Where the Kimberley joins the Pilbara, south-east from Broome. Click to zoom:
Where the Tanami Desert meets the Great Sandy and Little Sandy Deserts, Lake Gregory is a freshwater system with no outflows to the sea, but fills completely only when big floods occur. The last 20 years or so, rains have been good, and water flow from Sturt Creek is found in enough quantities to keep many horses and cattle healthy, only for the government to undertake aerial shooting.
Sunrise over the Wolfe Creek Crater
These pics include many from over 15 years ago, click to zoom:
Inside Wolfe Creek Crater showing the salt pan in the middle.
Climate ‘scientists’ have failed their profession, dragging it to depths not seen since the Inquisition era:
President Trump and EPA must Revisit and Revoke the Scientifically Invalid CO2 Endangerment Finding

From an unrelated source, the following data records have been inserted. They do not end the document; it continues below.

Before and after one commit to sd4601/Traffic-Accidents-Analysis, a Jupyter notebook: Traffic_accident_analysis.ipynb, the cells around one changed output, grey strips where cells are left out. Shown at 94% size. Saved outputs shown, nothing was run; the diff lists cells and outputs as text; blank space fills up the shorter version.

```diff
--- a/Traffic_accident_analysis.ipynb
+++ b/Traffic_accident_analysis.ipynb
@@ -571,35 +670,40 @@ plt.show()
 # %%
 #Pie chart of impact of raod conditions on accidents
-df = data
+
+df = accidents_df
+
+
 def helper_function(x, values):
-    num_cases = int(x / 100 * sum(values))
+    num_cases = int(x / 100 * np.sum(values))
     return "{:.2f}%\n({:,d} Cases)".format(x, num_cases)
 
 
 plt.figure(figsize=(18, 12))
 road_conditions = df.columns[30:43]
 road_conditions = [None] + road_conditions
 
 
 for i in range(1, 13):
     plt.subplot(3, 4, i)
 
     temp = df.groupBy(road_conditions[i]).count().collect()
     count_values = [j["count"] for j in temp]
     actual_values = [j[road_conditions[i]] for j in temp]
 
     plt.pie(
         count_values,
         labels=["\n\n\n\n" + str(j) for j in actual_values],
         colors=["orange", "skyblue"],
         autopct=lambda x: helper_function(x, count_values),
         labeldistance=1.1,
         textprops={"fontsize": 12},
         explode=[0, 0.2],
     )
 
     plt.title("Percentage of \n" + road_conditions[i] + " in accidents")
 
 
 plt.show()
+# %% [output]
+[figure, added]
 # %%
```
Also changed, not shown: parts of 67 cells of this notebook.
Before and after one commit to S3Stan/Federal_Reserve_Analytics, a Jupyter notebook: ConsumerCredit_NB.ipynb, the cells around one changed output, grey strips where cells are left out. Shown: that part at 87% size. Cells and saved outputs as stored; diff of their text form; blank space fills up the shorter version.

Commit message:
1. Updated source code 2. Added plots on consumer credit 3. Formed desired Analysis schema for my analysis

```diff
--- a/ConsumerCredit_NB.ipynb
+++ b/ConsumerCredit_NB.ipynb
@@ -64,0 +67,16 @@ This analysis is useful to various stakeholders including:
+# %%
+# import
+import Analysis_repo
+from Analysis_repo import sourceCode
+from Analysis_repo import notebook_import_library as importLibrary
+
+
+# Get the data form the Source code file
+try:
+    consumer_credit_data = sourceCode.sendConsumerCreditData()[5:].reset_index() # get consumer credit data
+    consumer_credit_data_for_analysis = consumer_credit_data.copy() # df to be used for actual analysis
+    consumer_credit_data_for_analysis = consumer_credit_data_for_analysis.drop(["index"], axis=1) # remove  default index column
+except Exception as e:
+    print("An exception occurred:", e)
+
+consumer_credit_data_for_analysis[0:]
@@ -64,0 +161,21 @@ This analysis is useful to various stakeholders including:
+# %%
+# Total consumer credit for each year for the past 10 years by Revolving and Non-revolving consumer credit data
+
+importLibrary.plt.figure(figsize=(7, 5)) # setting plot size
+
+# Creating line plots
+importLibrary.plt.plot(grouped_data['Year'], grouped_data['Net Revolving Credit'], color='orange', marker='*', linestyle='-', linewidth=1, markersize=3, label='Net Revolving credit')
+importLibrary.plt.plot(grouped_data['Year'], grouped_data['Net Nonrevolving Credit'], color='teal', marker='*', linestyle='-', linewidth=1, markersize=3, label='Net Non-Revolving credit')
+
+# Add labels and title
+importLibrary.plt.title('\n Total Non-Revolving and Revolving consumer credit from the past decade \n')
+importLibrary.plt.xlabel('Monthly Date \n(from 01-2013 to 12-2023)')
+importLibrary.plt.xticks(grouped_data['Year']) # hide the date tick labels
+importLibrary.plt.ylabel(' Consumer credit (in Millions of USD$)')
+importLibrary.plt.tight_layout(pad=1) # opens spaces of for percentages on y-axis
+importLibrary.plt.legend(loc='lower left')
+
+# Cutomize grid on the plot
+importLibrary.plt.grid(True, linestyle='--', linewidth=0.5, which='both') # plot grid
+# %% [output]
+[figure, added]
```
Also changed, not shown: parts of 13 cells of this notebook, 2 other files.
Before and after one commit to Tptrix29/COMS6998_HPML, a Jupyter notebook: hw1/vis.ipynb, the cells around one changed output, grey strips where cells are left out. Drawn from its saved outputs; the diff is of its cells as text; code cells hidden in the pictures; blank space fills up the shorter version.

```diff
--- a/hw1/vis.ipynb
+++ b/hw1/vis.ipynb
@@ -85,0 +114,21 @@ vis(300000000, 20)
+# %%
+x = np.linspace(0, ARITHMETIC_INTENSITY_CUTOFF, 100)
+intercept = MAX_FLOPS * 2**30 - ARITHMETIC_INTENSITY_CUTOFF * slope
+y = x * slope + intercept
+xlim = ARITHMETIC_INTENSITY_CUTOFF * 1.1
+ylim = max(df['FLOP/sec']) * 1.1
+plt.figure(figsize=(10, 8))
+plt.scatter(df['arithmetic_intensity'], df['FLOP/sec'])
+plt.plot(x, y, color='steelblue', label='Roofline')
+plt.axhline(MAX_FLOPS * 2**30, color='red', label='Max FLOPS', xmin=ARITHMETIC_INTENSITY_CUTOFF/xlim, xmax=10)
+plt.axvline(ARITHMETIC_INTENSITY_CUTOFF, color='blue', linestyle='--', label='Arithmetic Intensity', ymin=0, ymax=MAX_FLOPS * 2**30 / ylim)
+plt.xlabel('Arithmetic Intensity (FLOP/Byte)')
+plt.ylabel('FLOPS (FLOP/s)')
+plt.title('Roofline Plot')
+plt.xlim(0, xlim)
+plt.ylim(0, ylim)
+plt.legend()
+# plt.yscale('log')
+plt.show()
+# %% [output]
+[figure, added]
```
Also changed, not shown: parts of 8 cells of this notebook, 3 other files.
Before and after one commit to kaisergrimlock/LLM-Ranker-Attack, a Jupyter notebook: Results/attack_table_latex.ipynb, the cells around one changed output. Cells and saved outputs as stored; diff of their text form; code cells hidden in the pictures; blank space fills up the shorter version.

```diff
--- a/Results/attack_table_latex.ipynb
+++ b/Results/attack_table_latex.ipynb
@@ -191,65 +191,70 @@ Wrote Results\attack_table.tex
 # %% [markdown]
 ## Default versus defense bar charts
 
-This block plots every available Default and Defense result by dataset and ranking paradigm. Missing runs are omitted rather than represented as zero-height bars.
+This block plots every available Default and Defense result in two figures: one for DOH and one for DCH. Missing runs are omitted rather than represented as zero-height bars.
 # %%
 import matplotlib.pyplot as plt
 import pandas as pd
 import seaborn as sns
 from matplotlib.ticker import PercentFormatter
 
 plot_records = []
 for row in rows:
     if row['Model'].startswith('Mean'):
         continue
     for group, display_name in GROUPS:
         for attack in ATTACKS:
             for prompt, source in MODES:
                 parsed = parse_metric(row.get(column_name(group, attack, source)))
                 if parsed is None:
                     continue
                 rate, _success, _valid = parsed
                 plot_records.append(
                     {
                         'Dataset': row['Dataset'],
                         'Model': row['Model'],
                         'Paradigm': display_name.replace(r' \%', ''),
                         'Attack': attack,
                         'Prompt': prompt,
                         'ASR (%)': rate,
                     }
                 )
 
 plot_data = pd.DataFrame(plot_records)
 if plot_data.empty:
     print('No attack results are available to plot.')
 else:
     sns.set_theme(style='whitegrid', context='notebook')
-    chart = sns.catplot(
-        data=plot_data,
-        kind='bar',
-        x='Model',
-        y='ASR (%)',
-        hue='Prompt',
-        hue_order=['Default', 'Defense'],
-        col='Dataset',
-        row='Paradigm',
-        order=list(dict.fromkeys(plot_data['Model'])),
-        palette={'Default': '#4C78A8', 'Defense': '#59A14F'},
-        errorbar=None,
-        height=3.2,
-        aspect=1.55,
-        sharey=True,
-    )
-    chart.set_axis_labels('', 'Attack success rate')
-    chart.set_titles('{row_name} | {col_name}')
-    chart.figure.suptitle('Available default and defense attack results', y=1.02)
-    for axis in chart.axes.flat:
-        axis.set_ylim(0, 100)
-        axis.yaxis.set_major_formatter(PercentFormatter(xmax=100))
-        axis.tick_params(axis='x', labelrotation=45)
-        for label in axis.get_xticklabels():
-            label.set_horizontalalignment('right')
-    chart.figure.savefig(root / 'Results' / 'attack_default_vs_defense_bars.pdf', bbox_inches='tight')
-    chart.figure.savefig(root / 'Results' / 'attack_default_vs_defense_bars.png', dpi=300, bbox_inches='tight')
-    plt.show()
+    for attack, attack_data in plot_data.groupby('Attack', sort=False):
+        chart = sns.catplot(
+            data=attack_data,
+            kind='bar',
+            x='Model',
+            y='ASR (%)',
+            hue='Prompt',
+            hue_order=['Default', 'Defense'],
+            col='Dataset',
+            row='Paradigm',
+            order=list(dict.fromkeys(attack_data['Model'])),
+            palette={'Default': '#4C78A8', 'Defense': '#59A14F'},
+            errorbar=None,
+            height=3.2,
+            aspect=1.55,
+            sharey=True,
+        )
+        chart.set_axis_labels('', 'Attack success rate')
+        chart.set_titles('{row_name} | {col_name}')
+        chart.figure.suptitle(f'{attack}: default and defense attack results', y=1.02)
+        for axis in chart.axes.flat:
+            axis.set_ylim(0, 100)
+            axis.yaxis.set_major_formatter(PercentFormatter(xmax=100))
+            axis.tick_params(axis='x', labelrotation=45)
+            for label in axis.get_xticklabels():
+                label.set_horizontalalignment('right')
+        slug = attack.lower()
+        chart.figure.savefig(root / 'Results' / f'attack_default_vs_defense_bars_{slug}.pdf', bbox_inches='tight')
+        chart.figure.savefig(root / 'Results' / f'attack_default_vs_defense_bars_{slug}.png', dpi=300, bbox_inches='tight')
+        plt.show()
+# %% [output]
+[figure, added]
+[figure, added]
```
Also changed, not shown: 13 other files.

The Concerned Household Electricity Consumers Council ONCE AGAIN calls on President Trump and EPA to Revisit and Revoke the Scientifically Invalid CO2 Endangerment Finding
See also commentary by Alan Carlin, former economist and science analyst at EPA here.
1. Just Released, Even More Definitive research findings make it even more certain that CO2 is not a pollutant but rather a beneficial gas that should not be regulated.
Carbon dioxide has continued to lift the world from poverty in expanding forests, crop yields as it out-gasses from slightly warmer oceans. Man is responsible for just under 5% of increasing atmospheric CO2. Even termites exhale more CO2 than mankind.
Scarcely a day goes by without us being warned of coastal inundation by rising seas due to global warming.
Why on earth do we attribute any heating of the oceans to carbon dioxide, when there is a far more obvious culprit, and when such a straightforward examination of the thermodynamics render it impossible.
Carbon dioxide, we are told, traps heat that has been irradiated by the oceans, and this warms the oceans and melts the polar ice caps. While this seems a plausible proposition at first glance, when one actually examines it closely a major flaw emerges.
Injecting your own fat tissue into the joints can help treat bone joint conditions, including injuries and osteoarthritis, according to researchers at Rush University Medical Center. With the help of a new device called Lipogems, used at the time of arthroscopic surgery, researcher can now processes and uses a patient’s own fat tissue to provide…
Here are some older images from some Pilbara field trips from over a decade ago. Of course, I was more interested in trees and plants than scenery. The Pilbara is one of the country’s hotter regions, where rain can be rare, and sometimes cyclones inflicts severe damage to trees.
River Red-Gum at the Sherlock River
Ghost Gum Mallee near Onslow
Mulla-Mullas flowering on a Karratha plain
Mulga tree near Marble Bar
Early wet season shower near Marble Bar
Snappy Gum on a Pilbara hillside
Iron ore range near Shay Gap
Rocky outcrop on the Burrup Peninsula Industrial zone
Ancient Carissa lanceolata near Shay Gap
Deciduous Brachychiton (Kurrajong) at the Burrup Peninsula